The committee on Monday will present a proposal for nearly
The group, which has been meeting since 2011, has proposed:
--A third middle school, estimated to cost
--An improved transportation building to allow for better maintenance and operation of the district's fleet of school buses and other vehicles. Estimated cost:
According to the committee report, an
A telephone survey of Maize voters conducted last year by Patron Insight showed solid support for a bond issue between
"It wasn't about the dollar value," Powers said. "It was more about people's perceptions of the items that were on the list.
"They were more interested in knowing more about what we were planning."

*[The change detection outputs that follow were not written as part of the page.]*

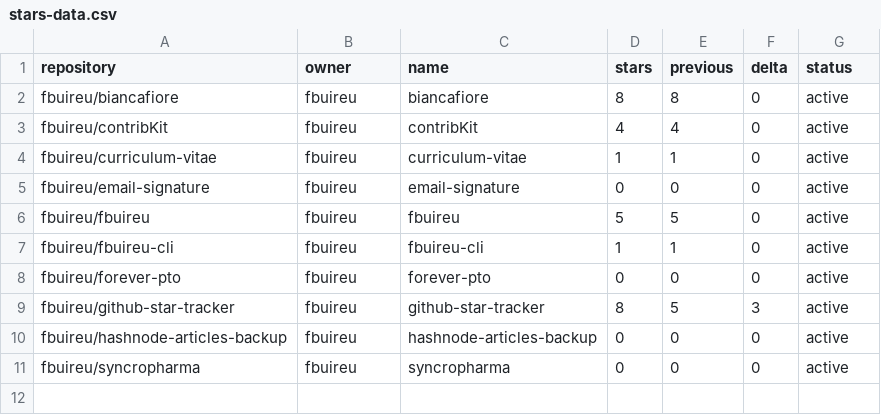
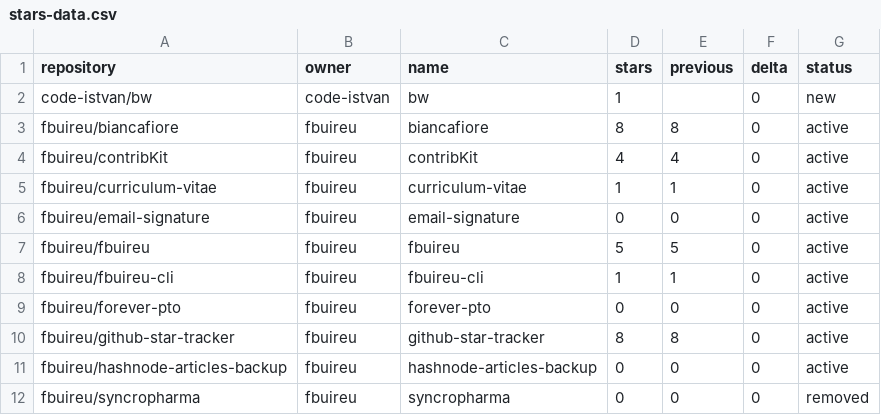
Before and after one commit to fbuireu/fbuireu, a CSV file: stars-data.csv, drawn as a sheet.

```diff
--- a/stars-data.csv
+++ b/stars-data.csv
@@ -1,2 +1,3 @@
 repository,owner,name,stars,previous,delta,status
+code-istvan/bw,code-istvan,bw,1,,0,new
 fbuireu/biancafiore,fbuireu,biancafiore,8,8,0,active
@@ -8,4 +9,4 @@ fbuireu/fbuireu-cli,fbuireu,fbuireu-cli,1,1,0,active
 fbuireu/forever-pto,fbuireu,forever-pto,0,0,0,active
-fbuireu/github-star-tracker,fbuireu,github-star-tracker,8,5,3,active
+fbuireu/github-star-tracker,fbuireu,github-star-tracker,8,8,0,active
 fbuireu/hashnode-articles-backup,fbuireu,hashnode-articles-backup,0,0,0,active
-fbuireu/syncropharma,fbuireu,syncropharma,0,0,0,active
+fbuireu/syncropharma,fbuireu,syncropharma,0,0,0,removed
```
Also changed, not shown: 12 other files.
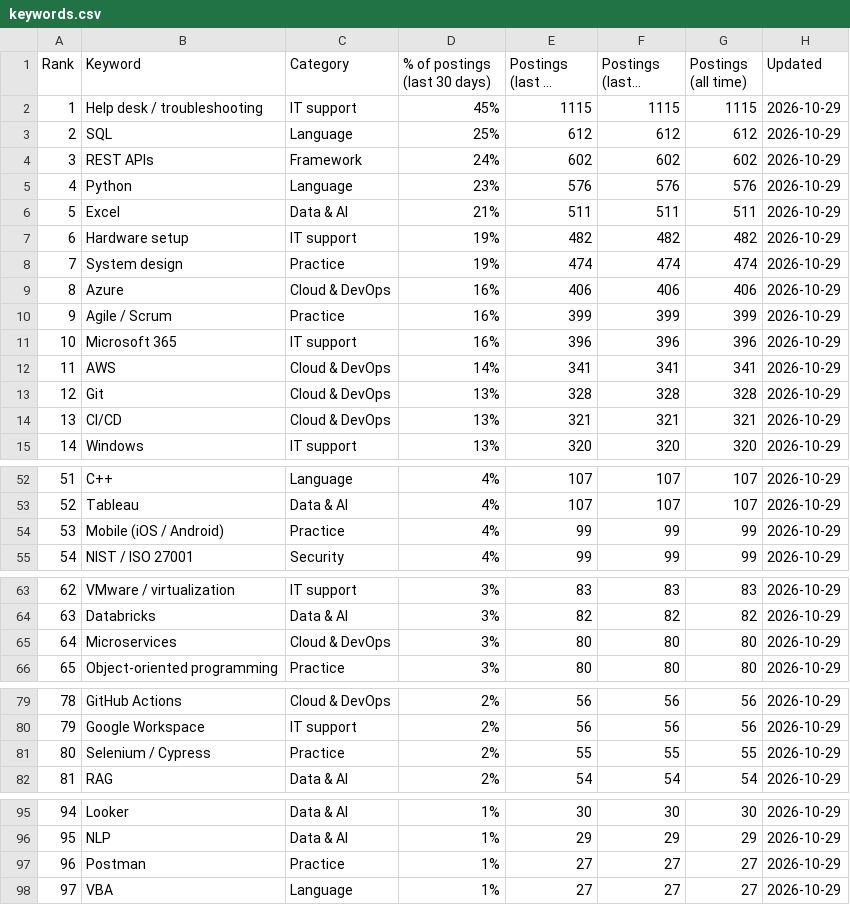
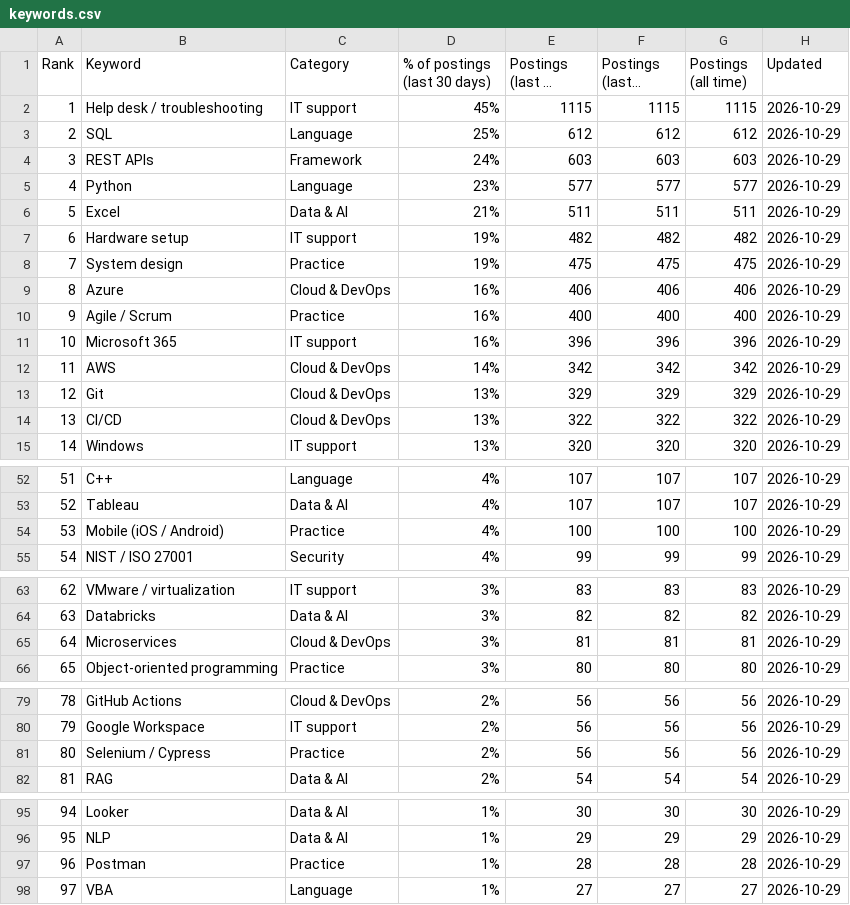
Before and after one commit to sagarh12/canada-jobs-feed, a CSV file: feed/keywords.csv, drawn as a sheet; only a part is shown, gaps mark what is left out; long unchanged cells end in …; the diff covers the shown part only; the diff names each change by its address in the sheet, - before the commit and + after, or states it on an @@ line.

```diff
--- a/feed/keywords.csv
+++ b/feed/keywords.csv
-E4 (Postings (last 30 days)): 602
+E4 (Postings (last 30 days)): 603
-F4 (Postings (last 7 days)): 602
+F4 (Postings (last 7 days)): 603
-G4 (Postings (all time)): 602
+G4 (Postings (all time)): 603
-E5 (Postings (last 30 days)): 576
+E5 (Postings (last 30 days)): 577
-F5 (Postings (last 7 days)): 576
+F5 (Postings (last 7 days)): 577
-G5 (Postings (all time)): 576
+G5 (Postings (all time)): 577
-E8 (Postings (last 30 days)): 474
+E8 (Postings (last 30 days)): 475
-F8 (Postings (last 7 days)): 474
+F8 (Postings (last 7 days)): 475
-G8 (Postings (all time)): 474
+G8 (Postings (all time)): 475
-E10 (Postings (last 30 days)): 399
+E10 (Postings (last 30 days)): 400
-F10 (Postings (last 7 days)): 399
+F10 (Postings (last 7 days)): 400
-G10 (Postings (all time)): 399
+G10 (Postings (all time)): 400
-E12 (Postings (last 30 days)): 341
+E12 (Postings (last 30 days)): 342
-F12 (Postings (last 7 days)): 341
+F12 (Postings (last 7 days)): 342
-G12 (Postings (all time)): 341
+G12 (Postings (all time)): 342
-E13 (Postings (last 30 days)): 328
+E13 (Postings (last 30 days)): 329
-F13 (Postings (last 7 days)): 328
+F13 (Postings (last 7 days)): 329
-G13 (Postings (all time)): 328
+G13 (Postings (all time)): 329
-E14 (Postings (last 30 days)): 321
+E14 (Postings (last 30 days)): 322
-F14 (Postings (last 7 days)): 321
+F14 (Postings (last 7 days)): 322
-G14 (Postings (all time)): 321
+G14 (Postings (all time)): 322
@@ column A (Rank) renumbered between rows 25 and 154 @@
-E54 (Postings (last 30 days)): 99
+E54 (Postings (last 30 days)): 100
-F54 (Postings (last 7 days)): 99
+F54 (Postings (last 7 days)): 100
-G54 (Postings (all time)): 99
+G54 (Postings (all time)): 100
-E65 (Postings (last 30 days)): 80
+E65 (Postings (last 30 days)): 81
-F65 (Postings (last 7 days)): 80
+F65 (Postings (last 7 days)): 81
-G65 (Postings (all time)): 80
+G65 (Postings (all time)): 81
-E81 (Postings (last 30 days)): 55
+E81 (Postings (last 30 days)): 56
-F81 (Postings (last 7 days)): 55
+F81 (Postings (last 7 days)): 56
-G81 (Postings (all time)): 55
+G81 (Postings (all time)): 56
-E97 (Postings (last 30 days)): 27
+E97 (Postings (last 30 days)): 28
-F97 (Postings (last 7 days)): 27
+F97 (Postings (last 7 days)): 28
-G97 (Postings (all time)): 27
+G97 (Postings (all time)): 28
```
Also changed, not shown: 3 added rows, 2 removed rows and 17 edited cells elsewhere in this file, 3 other files.
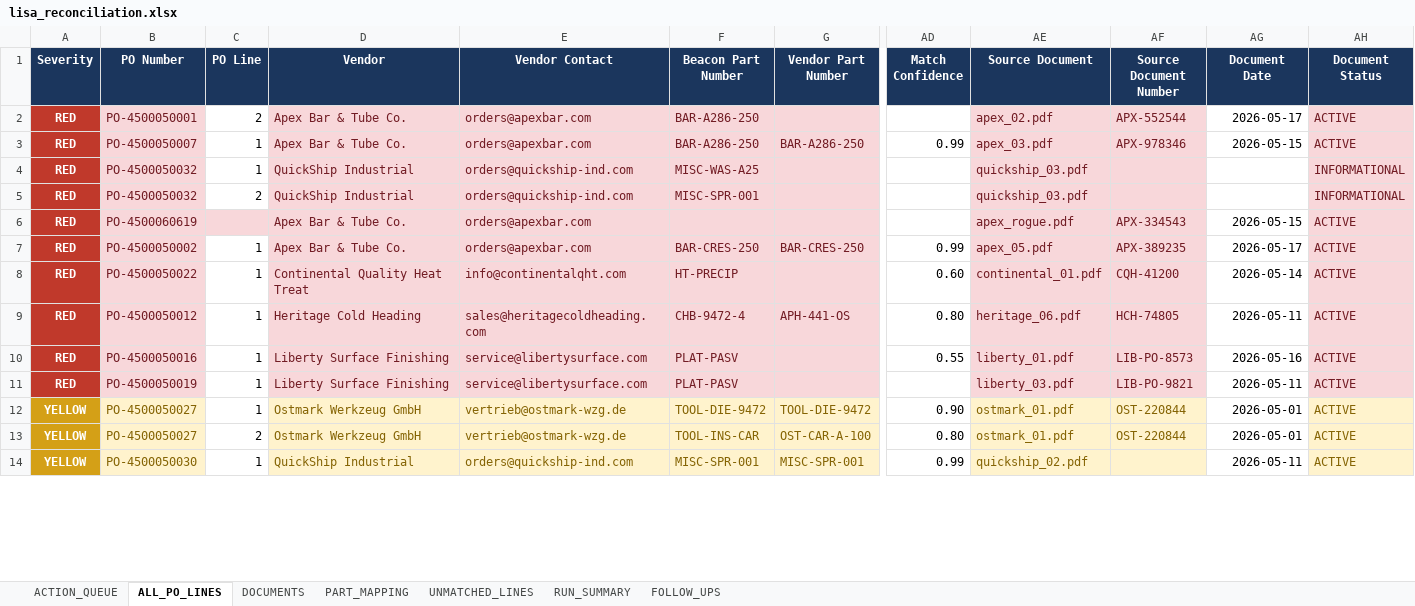
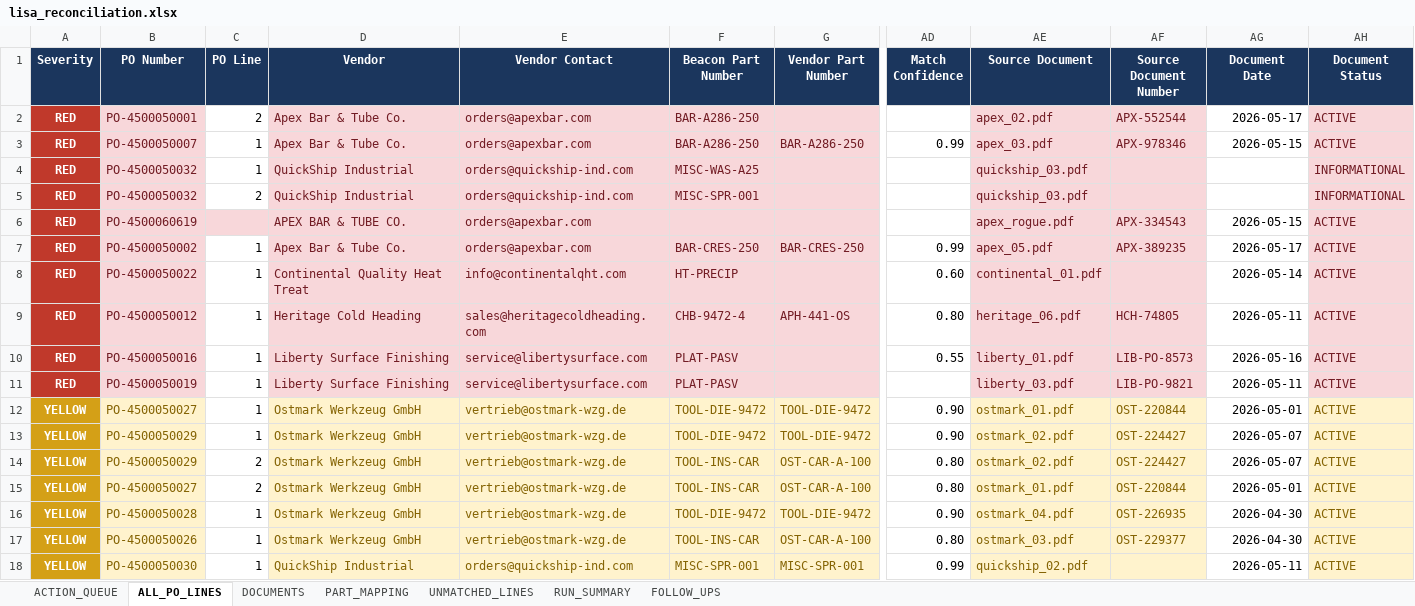
Before and after one commit to anthonyleedu/anthonyleedu, an Excel workbook: output/lisa_reconciliation.xlsx, sheet ALL_PO_LINES, drawn as a sheet; only a part is shown, gaps mark what is left out; values as stored, in another font and other column widths than the file's, no borders; rows hold the shown columns only; the diff covers the shown part only; the diff names each change by its address in the sheet, - before the commit and + after, or states it on an @@ line.

```diff
--- a/output/lisa_reconciliation.xlsx (sheet ALL_PO_LINES)
+++ b/output/lisa_reconciliation.xlsx (sheet ALL_PO_LINES)
-D6 (Vendor): Apex Bar & Tube Co.
+D6 (Vendor): APEX BAR & TUBE CO.
-AF8 (Source Document Number): CQH-41200
+AF8 (Source Document Number): (empty)
+row 13: YELLOW | PO-4500050029 | 1 | Ostmark Werkzeug GmbH | vertrieb@ostmark-wzg.de | TOOL-DIE-9472 | TOOL-DIE-9472 | 0.90 | ostmark_02.pdf | OST-224427 | 2026-05-07 | ACTIVE
+row 14: YELLOW | PO-4500050029 | 2 | Ostmark Werkzeug GmbH | vertrieb@ostmark-wzg.de | TOOL-INS-CAR | OST-CAR-A-100 | 0.80 | ostmark_02.pdf | OST-224427 | 2026-05-07 | ACTIVE
+row 16: YELLOW | PO-4500050028 | 1 | Ostmark Werkzeug GmbH | vertrieb@ostmark-wzg.de | TOOL-DIE-9472 | TOOL-DIE-9472 | 0.90 | ostmark_04.pdf | OST-226935 | 2026-04-30 | ACTIVE
+row 17: YELLOW | PO-4500050026 | 1 | Ostmark Werkzeug GmbH | vertrieb@ostmark-wzg.de | TOOL-INS-CAR | OST-CAR-A-100 | 0.80 | ostmark_03.pdf | OST-229377 | 2026-04-30 | ACTIVE
```
Also changed, not shown: 4 removed rows and 7 edited cells elsewhere in this sheet, sheet ACTION_QUEUE, sheet DOCUMENTS, sheet RUN_SUMMARY, sheet UNMATCHED_LINES, sheet FOLLOW_UPS, output/follow_up_drafts.xlsx, output/vendor_performance.xlsx, 40 other files.
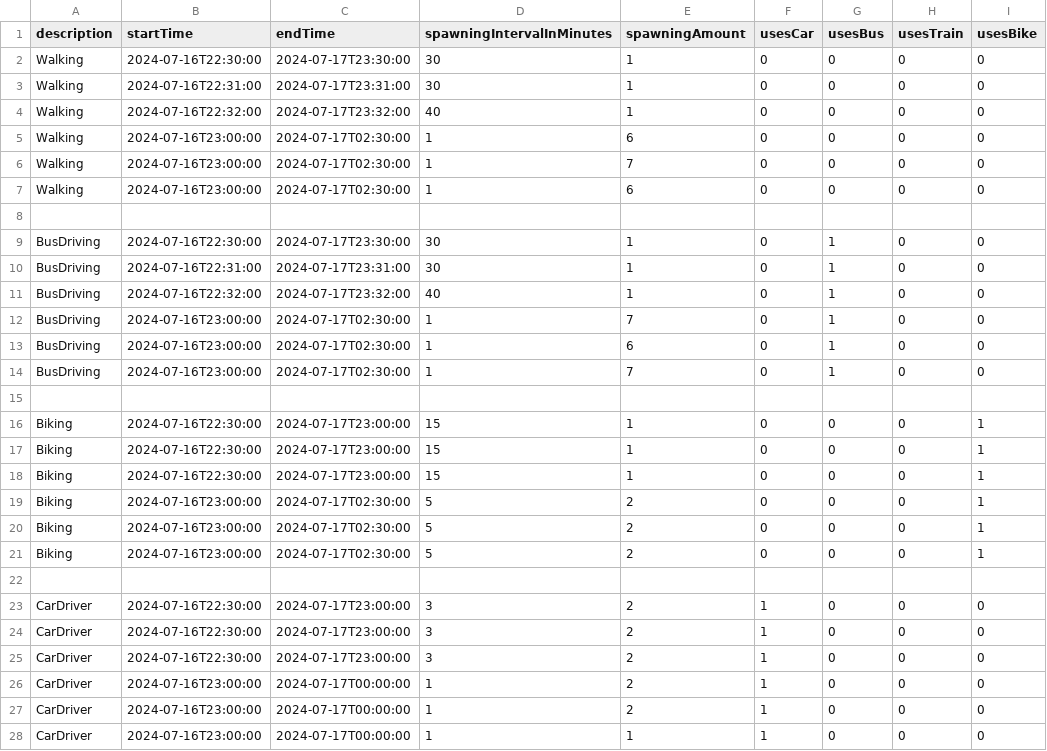
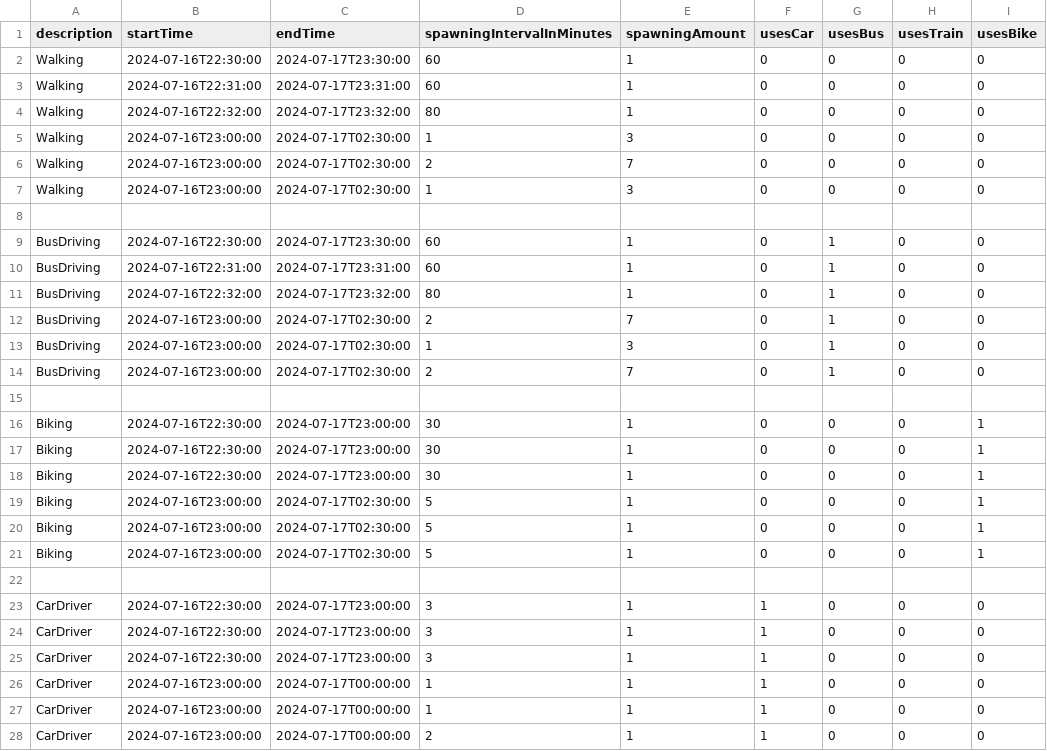
Before and after one commit to MARS-Group-HAW/model-soh, a CSV file: SOHBigEventBox/resources/visitor_spawning_analysis.csv, drawn as a sheet; only a part is shown; the diff covers the shown part only; the diff names each change by its address in the sheet, - before the commit and + after, or states it on an @@ line.

Commit message:
changed README.md to 8000 agents for analysis data and halved the spawning amount in the analysis-csv

```diff
--- a/SOHBigEventBox/resources/visitor_spawning_analysis.csv
+++ b/SOHBigEventBox/resources/visitor_spawning_analysis.csv
-D2:D3 (spawningIntervalInMinutes): 30
+D2:D3 (spawningIntervalInMinutes): 60
-D4 (spawningIntervalInMinutes): 40
+D4 (spawningIntervalInMinutes): 80
-E5 (spawningAmount): 6
+E5 (spawningAmount): 3
-D6 (spawningIntervalInMinutes): 1
+D6 (spawningIntervalInMinutes): 2
-E7 (spawningAmount): 6
+E7 (spawningAmount): 3
-D9:D10 (spawningIntervalInMinutes): 30
+D9:D10 (spawningIntervalInMinutes): 60
-D11 (spawningIntervalInMinutes): 40
+D11 (spawningIntervalInMinutes): 80
-D12 (spawningIntervalInMinutes): 1
+D12 (spawningIntervalInMinutes): 2
-E13 (spawningAmount): 6
+E13 (spawningAmount): 3
-D14 (spawningIntervalInMinutes): 1
+D14 (spawningIntervalInMinutes): 2
-D16:D18 (spawningIntervalInMinutes): 15
+D16:D18 (spawningIntervalInMinutes): 30
-E19:E21 (spawningAmount): 2
+E19:E21 (spawningAmount): 1
-E23:E27 (spawningAmount): 2
+E23:E27 (spawningAmount): 1
-D28 (spawningIntervalInMinutes): 1
+D28 (spawningIntervalInMinutes): 2
```
Also changed, not shown: 13 edited cells elsewhere in this file, 1 other file.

Bond issues tend to garner plenty of support in Maize, a district of about 7,000 students that includes much of west Wichita. Since 1977, voters have approved six bond issues worth
Nearly two-thirds of Maize voters voted yes for the latest bond issue -- nearly
A new bond issue would be the first for Powers in Maize. The district's former superintendent,
And this one will be complicated by another issue board members are grappling with: student placement. Maize is considering several options for changing the way it assigns students to schools, including boundaries, feeder patterns, reconfiguring grade levels in certain buildings or some combination.
"It's kind of a chicken-egg thing," Powers said. "Your facilities can drive how you place kids, and how you place kids could drive what you do with your facilities."
Powers said officials with the district's architect,
One placement option, for example, calls for building a third middle school; two middle schools would feed directly to
But any placement system that requires new buildings could make board members nervous, Powers said.
"If we don't have confidence that we can pass a bond issue -- because of the economy, because of politics, whatever it is -- they may ... say, 'OK, we're going to have to let facilities drive how we place kids, because that's just the spot we're in.' "
Monday's meeting, set for
In the telephone survey of district residents, which gauged support for a "hypothetical" bond issue as well as several individual projects, tornado shelters at
A conceptual drawing in the committee report shows two shelter spaces -- one on the north side of the school and one on the south -- to "reduce travel distances" to the safe rooms during severe weather.
Survey respondents showed more modest support for renovations to
A proposed aquatic center drew somewhat more support than opposition. Preliminary plans call for a natatorium with a 50-meter-by-25-yard pool and elevated seating for 750, similar to one at
Thirty-seven percent of survey respondents said they would be more likely to vote in favor of a bond issue if it included a new pool complex, 31 percent said they would be more likely to vote against it, and 25 percent said it wouldn't make a difference.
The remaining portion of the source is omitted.